A modern metropolis nestled between the ruins of an ancient city, Luxor is often referred to as the world’s largest open air museum. State of the art hotels stand side by side with age-old temples and monuments, beautifully preserved and surrounded by legend and intrigue.
Step back in time to the land of the pharaohs, where kings and queens were worshipped as gods and towering temples in their honour dominated the city skyline. Wander roads lined with sphinxes and try your hand at deciphering aged hieroglyphics intricately carved into walls, before indulging in a cocktail or two in a rooftop bar as the sun goes down.
Located on the east bank of the River Nile, Luxor is a holiday destination with a twist, combining traditional Egypt with luxury modern facilities. Get ready to walk in the Valley of the Kings, haggle your way through the lively souks and experience taste explosions with the local cuisine.
Built around the site of the ancient, sacred city of Thebes, Luxor is very much a city of two halves. Divided into East and West by the winding River Nile, where the east has become a well-developed city surrounding the ancient relics of Thebes, the west remains very much as it was thousands of years ago.
Completely barren as far as the eye can see, the west bank of the river houses the famous necropolis of the age-gone kings and queens of Egypt. Also known as the Valley of the Kings, archaeologists have been excavating this site for decades and still have not discovered all of its secrets. So far 63 tombs have been uncovered, including those of ancient royalty and the legendary King Tutankhamun.

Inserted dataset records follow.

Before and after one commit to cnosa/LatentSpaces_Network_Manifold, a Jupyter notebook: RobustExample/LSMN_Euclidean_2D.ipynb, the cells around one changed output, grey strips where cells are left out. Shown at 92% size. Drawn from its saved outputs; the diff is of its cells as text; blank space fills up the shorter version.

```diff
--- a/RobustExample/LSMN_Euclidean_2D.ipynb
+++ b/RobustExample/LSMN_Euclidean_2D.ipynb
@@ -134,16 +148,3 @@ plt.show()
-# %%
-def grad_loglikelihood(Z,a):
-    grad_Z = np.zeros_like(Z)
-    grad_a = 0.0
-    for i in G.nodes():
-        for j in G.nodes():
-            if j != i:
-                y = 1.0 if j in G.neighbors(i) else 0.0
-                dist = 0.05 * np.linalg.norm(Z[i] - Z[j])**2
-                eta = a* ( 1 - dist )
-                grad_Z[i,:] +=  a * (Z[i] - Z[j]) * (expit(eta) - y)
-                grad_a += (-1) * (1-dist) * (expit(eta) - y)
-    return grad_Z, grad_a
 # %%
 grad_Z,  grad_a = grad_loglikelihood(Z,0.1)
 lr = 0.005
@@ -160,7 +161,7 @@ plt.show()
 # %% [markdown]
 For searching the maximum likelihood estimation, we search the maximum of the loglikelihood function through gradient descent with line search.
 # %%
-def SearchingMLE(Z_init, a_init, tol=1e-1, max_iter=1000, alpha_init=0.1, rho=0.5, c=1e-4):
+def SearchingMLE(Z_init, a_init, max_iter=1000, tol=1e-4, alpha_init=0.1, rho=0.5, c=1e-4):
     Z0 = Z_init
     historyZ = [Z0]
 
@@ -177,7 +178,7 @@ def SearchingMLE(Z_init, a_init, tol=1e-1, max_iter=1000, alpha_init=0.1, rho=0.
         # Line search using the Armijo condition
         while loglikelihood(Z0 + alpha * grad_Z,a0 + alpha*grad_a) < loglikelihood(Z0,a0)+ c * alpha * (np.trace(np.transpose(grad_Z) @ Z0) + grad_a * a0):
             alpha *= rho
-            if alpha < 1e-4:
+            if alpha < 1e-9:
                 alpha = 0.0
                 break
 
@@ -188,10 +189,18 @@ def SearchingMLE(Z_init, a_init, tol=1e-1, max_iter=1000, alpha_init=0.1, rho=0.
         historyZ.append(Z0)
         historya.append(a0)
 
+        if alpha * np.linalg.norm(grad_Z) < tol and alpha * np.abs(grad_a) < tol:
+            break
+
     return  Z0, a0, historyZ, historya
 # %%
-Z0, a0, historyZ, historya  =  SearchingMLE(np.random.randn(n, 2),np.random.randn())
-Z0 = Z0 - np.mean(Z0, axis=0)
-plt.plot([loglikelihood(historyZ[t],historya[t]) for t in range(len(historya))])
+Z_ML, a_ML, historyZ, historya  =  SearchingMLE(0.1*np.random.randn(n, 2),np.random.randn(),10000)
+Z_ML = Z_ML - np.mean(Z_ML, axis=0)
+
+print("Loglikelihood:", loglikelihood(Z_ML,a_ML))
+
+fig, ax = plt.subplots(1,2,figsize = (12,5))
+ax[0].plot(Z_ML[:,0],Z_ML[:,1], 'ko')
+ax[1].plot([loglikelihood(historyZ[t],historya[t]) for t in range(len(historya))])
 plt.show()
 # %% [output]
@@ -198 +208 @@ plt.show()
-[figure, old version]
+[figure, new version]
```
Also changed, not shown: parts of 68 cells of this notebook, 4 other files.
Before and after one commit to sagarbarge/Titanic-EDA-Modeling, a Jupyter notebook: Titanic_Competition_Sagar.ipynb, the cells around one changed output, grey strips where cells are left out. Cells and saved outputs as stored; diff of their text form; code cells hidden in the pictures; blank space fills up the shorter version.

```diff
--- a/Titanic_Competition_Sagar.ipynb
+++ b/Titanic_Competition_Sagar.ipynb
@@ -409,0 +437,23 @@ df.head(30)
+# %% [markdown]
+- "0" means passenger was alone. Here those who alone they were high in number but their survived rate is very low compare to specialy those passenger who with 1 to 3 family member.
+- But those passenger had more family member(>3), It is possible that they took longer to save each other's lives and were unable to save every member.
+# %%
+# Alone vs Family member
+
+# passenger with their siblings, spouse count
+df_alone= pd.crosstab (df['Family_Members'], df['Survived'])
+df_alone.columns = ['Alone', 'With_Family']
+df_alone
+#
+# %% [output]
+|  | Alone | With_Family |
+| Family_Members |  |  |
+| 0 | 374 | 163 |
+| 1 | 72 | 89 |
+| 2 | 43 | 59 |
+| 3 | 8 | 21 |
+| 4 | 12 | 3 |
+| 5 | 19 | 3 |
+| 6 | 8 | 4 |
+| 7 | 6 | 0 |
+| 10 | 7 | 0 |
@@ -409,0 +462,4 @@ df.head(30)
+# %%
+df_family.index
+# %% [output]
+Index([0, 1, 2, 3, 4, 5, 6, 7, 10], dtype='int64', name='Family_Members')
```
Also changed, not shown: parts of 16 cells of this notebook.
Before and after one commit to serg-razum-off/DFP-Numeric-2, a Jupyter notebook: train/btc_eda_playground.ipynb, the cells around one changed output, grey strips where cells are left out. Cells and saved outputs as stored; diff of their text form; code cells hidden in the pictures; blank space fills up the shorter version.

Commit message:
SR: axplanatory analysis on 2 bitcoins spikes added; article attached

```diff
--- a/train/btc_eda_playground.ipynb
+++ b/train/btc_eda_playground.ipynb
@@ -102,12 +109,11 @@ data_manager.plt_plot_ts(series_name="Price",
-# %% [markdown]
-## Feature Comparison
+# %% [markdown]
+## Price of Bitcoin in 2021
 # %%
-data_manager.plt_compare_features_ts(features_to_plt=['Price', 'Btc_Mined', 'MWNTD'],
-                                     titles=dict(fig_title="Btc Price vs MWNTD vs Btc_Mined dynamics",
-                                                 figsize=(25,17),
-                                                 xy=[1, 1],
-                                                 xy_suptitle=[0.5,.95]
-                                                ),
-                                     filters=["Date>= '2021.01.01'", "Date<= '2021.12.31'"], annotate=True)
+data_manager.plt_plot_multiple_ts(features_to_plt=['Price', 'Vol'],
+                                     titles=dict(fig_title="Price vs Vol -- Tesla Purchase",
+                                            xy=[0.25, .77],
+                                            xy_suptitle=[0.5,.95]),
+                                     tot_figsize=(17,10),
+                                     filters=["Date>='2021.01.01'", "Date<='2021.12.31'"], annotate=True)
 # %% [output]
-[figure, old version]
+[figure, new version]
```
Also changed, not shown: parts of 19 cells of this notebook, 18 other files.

Temples to the gods were once a prominent feature all across Egypt. In Luxor, there was a total 6 grand temples. On the east bank, obscured by the modern city around it, 2 remain standing, the Luxor Temple and the Temple of Karnak. Gigantic structures comprising thick stone walls, towering pillars and impressive stone carved statues of pharaohs and mythical sphinxes, it is no wonder they have survived the test of time.
When in Luxor, a piece of the past lies around every corner and there is plenty to explore, but if you fancy a break from sightseeing, why not pay a visit to one of the lively souks? Locals peddling everything from handmade silks to brilliantly coloured spices line the streets to create an electric atmosphere not to be missed out on.
Egyptian cuisine has been heavily influenced over the centuries by its middle-eastern neighbours, however, it has managed never to lose its uniqueness. Bread and rice remain staple parts of the Egyptian diet, however, deliciously spiced meat and vegetable fillings add intense flavour to the menu.
Lamb Tagine in particular is a popular Egyptian favourite. A hybrid somewhere between a curry and a broth, it is traditionally served with rice and is widely available in Egyptian restaurants as well as from street food vendors in the souks.
As well as a wide variety of Egyptian restaurants, you can also find culinary gems from around the world including Italian, Thai, and even a taste of the best of British if it takes your fancy!
Wine making has long been a tradition in Egypt. In the region known as the ‘Nile Delta’ where the climate is more suited to grape growing, lush reds, refreshing whites and even some rosé wines are produced by the gallon each year. When in Luxor, you will probably find that Egyptian wine is the only wine on offer although there is a wider variety of beers and lagers.